Systematic Investment Risk

Systematic risk, also known as undiversifiable risk, is a risk that affects every stock in the stock market and cannot be avoided by diversification.

Diversification — investing in different stocks that are not related to one another. The idea of diversification is that when one stock dips, the other stocks in a diverse portfolio will avoid being dragged down with it. It follows the familiar saying: "don’t put all your eggs in one basket.

Systematic investment risk is inherent to the entire market or market segment. It can affect a large number of assets. Systematic risk affects the overall market — not just a particular stock or industry. This type of investment risk is both unpredictable and impossible to avoid completely. Examples include interest rate changes, inflation, recessions, and wars.

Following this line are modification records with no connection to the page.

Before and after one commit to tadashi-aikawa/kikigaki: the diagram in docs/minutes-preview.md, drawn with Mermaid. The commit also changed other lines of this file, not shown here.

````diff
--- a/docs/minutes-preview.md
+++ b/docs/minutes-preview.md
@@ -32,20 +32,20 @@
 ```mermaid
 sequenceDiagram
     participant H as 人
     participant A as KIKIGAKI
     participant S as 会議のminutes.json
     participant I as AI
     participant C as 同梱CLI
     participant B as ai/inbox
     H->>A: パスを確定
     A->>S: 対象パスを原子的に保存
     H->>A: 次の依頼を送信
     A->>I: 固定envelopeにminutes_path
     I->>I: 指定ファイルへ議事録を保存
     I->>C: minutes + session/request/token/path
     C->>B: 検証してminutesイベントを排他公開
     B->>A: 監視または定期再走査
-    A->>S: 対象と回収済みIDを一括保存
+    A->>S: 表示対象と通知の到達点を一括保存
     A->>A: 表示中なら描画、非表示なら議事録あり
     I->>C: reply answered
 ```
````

Here’s an example: say Mike invests $1,000 in Alphabet Inc ($GOOGL). About a week later, the stock market plummets 500 points due to a recession, and Mike’s investment suffers a loss as a result. Mike’s not too happy about this, and for the next month, the market doesn’t recover. There’s no amount of financial diversification that can overcome this problem — therefore it’s systematic and affects everything. Notice how the stock market plummeted in 2008. This drop affected every stock out there and no amount of diversification could have alleviated the effect of this drop.

To further illustrate the point, here’s the same graph showing Ford ($F) and General Electric ($GE) alongside the major indexes.

Tap Next to read more about usystematic risk and how it may affect your investments.